The arts flourished and many beautiful places of worship were built. The Dom, the largest Gothic cathedral in northern Europe with its great twin spires (1), stands on the site of a church begun in the 9th century, not far from the river and the central railway now. The cathedral was badly damaged in the air raids in 1944. Reflecting its history, the reconstructed city is today an important banking centre.

Prior to our trip to Cologne, Mrs Trudel Klefisch, the unique lady-owner of the Kunsthandel Klefisch gallery and auction house, had told Robin and I that she wished to give a party in our honour. On October 13th we were received most warmly at her gallery (2) where we were happy to meet many of her interesting friends, and most notably Professor Dr Roger Goepper the former director of the Museum of East Asian Art in Cologne.

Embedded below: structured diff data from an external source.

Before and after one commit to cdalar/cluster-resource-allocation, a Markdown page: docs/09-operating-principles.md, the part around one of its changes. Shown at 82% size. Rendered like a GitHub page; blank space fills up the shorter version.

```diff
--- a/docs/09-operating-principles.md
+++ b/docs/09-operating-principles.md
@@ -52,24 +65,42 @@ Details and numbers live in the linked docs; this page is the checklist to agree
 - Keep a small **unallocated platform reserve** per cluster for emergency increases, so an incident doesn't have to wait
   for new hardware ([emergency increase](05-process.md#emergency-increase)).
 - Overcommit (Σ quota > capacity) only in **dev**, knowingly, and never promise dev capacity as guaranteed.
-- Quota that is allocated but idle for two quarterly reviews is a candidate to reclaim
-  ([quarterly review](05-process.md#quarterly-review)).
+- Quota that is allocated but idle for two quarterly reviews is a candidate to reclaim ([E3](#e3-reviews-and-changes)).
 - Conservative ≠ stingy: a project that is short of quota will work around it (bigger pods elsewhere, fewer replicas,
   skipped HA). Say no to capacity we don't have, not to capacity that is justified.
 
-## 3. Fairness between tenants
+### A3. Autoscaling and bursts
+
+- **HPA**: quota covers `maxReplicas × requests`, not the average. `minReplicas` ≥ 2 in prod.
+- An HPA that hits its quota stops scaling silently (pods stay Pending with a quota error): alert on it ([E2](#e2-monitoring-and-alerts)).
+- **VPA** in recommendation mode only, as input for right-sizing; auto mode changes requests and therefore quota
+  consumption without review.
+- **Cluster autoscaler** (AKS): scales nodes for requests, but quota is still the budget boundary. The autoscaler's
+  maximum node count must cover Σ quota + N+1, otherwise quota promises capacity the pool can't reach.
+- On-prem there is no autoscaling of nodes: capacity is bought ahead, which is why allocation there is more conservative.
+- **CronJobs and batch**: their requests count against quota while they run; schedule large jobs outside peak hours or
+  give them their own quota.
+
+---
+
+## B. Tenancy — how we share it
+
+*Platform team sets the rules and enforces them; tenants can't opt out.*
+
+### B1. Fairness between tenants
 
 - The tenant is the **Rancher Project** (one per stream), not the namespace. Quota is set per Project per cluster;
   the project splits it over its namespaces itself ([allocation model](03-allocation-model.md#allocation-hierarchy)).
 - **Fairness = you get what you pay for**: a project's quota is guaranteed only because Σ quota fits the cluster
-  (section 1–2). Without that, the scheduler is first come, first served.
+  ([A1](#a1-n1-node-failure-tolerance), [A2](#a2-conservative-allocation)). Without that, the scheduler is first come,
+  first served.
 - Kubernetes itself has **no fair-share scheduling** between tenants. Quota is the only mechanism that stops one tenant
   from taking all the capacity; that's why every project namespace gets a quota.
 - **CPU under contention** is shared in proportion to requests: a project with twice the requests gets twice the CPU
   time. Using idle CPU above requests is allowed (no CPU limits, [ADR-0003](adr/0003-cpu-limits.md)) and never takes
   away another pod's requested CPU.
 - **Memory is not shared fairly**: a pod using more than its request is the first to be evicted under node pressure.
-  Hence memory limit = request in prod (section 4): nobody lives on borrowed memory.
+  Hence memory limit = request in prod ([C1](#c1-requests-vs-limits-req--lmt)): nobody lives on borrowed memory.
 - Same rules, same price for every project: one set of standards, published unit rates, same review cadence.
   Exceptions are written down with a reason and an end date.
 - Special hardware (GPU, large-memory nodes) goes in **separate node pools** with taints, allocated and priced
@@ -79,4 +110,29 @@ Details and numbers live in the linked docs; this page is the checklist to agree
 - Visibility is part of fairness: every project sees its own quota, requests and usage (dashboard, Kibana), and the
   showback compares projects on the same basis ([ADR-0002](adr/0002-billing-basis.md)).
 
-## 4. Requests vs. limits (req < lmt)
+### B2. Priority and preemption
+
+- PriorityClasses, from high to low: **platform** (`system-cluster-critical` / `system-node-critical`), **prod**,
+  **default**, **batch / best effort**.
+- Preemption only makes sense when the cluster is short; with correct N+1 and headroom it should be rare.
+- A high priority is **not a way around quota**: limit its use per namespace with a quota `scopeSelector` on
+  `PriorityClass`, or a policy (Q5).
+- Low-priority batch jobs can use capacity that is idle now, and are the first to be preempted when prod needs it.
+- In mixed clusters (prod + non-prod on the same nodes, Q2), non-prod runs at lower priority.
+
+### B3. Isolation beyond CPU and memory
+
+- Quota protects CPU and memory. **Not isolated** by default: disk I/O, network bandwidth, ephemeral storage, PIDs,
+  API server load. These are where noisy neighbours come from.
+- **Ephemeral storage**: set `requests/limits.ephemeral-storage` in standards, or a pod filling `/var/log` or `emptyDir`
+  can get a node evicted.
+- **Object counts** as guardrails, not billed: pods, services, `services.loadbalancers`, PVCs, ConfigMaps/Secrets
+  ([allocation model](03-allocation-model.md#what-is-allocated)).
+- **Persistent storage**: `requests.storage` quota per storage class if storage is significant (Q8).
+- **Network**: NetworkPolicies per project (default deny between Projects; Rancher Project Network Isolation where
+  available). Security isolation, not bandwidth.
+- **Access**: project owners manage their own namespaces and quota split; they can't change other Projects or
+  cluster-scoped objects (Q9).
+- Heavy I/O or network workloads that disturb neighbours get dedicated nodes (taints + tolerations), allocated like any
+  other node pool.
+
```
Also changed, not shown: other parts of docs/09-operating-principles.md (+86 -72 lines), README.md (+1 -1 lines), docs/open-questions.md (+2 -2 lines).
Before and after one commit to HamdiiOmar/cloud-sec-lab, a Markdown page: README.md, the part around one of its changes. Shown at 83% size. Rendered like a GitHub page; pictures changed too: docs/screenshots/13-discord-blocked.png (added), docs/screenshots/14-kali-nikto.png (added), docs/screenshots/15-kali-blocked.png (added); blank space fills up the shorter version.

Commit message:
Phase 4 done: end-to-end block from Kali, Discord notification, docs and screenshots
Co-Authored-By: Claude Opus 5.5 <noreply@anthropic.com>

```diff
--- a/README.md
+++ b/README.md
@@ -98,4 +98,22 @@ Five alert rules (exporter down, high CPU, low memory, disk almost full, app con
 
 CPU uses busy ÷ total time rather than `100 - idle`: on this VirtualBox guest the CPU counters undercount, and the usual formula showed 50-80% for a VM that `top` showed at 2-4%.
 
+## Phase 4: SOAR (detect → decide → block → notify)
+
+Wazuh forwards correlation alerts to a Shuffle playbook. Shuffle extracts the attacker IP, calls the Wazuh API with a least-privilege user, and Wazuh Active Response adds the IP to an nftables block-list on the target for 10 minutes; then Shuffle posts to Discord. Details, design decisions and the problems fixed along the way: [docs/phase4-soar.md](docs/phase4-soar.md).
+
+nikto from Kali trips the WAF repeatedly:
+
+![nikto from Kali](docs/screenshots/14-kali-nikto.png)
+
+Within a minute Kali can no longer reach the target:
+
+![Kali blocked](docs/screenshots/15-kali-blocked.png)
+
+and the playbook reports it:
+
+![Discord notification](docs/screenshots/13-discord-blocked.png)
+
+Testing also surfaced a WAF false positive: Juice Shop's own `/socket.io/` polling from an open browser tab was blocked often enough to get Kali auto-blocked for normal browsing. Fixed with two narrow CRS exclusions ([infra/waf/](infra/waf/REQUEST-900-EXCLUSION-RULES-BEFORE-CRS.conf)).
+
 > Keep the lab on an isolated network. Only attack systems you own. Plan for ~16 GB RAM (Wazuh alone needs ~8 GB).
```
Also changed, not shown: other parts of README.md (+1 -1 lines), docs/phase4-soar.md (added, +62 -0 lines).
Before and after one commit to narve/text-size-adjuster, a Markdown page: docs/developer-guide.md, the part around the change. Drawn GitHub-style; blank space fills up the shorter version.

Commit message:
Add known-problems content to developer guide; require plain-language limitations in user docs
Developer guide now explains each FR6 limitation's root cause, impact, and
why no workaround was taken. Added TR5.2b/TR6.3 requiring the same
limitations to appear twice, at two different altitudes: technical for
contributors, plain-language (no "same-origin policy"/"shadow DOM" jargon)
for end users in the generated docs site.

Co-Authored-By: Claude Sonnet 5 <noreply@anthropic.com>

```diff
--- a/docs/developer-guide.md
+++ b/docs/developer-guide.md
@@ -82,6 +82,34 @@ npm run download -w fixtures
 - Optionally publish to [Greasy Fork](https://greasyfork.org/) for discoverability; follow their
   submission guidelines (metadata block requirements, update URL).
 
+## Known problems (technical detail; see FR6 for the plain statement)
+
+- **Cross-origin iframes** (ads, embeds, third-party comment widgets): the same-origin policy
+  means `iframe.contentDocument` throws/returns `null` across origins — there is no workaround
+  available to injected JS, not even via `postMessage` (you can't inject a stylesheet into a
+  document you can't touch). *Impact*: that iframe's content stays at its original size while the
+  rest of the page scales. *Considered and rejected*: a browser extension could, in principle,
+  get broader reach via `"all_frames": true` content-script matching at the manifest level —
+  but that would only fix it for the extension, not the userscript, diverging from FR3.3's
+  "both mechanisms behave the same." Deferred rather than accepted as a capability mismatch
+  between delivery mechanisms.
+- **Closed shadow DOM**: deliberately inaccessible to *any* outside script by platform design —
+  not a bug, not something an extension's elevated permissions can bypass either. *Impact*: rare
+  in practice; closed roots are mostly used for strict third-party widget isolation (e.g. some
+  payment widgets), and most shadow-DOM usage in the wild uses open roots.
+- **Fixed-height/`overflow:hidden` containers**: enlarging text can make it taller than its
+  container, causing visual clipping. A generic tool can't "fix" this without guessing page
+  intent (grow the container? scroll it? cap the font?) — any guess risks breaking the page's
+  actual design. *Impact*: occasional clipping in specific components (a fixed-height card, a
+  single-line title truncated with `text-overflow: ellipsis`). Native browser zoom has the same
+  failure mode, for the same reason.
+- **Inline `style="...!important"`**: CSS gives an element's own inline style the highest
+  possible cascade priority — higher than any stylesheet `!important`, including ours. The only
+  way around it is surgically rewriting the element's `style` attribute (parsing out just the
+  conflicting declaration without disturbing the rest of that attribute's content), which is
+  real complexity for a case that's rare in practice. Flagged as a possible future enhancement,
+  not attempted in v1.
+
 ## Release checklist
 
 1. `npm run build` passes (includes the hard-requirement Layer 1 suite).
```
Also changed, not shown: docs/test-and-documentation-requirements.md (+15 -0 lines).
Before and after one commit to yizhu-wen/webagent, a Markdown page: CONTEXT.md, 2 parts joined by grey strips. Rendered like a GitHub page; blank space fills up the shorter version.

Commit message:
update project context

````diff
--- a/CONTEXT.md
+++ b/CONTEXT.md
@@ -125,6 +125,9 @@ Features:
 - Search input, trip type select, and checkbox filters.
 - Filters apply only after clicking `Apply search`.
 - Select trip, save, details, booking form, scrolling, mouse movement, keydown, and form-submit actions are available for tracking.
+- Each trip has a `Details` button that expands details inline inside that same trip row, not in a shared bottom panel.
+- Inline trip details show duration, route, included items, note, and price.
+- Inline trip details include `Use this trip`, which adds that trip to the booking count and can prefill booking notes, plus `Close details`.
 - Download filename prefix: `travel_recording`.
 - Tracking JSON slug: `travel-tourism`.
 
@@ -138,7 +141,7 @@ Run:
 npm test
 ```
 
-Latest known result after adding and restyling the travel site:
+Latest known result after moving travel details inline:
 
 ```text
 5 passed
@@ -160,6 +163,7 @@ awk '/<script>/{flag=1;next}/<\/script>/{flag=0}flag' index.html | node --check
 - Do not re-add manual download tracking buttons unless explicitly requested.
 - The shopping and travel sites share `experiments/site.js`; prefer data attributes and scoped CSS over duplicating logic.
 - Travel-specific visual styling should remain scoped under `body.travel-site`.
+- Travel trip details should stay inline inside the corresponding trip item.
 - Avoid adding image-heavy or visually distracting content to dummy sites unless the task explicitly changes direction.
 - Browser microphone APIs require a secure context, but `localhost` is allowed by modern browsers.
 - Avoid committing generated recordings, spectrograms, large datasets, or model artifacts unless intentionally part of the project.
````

Her guests first briefed us on the Asian art background of Germany, which was very much appreciated, and we then all moved to enjoy a delicious dinner with many local specialties at an Italian restaurant.

2   
Evening reception in the gallery of Trudel Klefisch. Left to right: Professor Dr Roger Goepper, Jeannette Hopfen, Rolf Hirschberg, Christel Blume, Trudel Klefisch, Professor Dr Klaus Müller, Albert Roovers, Ralf Zeller, Andrea Heinrichsohn, Jing Li, Dr Clarissa von Spee, Marie-Therese von Croy, Tuyet Nguyet and Karl-Theodor Heinrichsohn
3   
The tree-lined entrance to Museum of East Asian Art in Cologne


On the afternoon of October 14th we walked from our nearby hotel to the Museum of East Asian Art (3), which is situated in a park, to a preview of the exhibition “Classical Chinese Carpets, 1400–1750” specially presented for VIPs, lenders and participants of the Volkmanntreffen 2005 textile conference (4-6). As I passed through the gallery doors I was immediately impressed by the magnificence and beauty of the carpets excellently displayed on the walls and on the floor. The rarest and delicate fragments were protected in glass cases.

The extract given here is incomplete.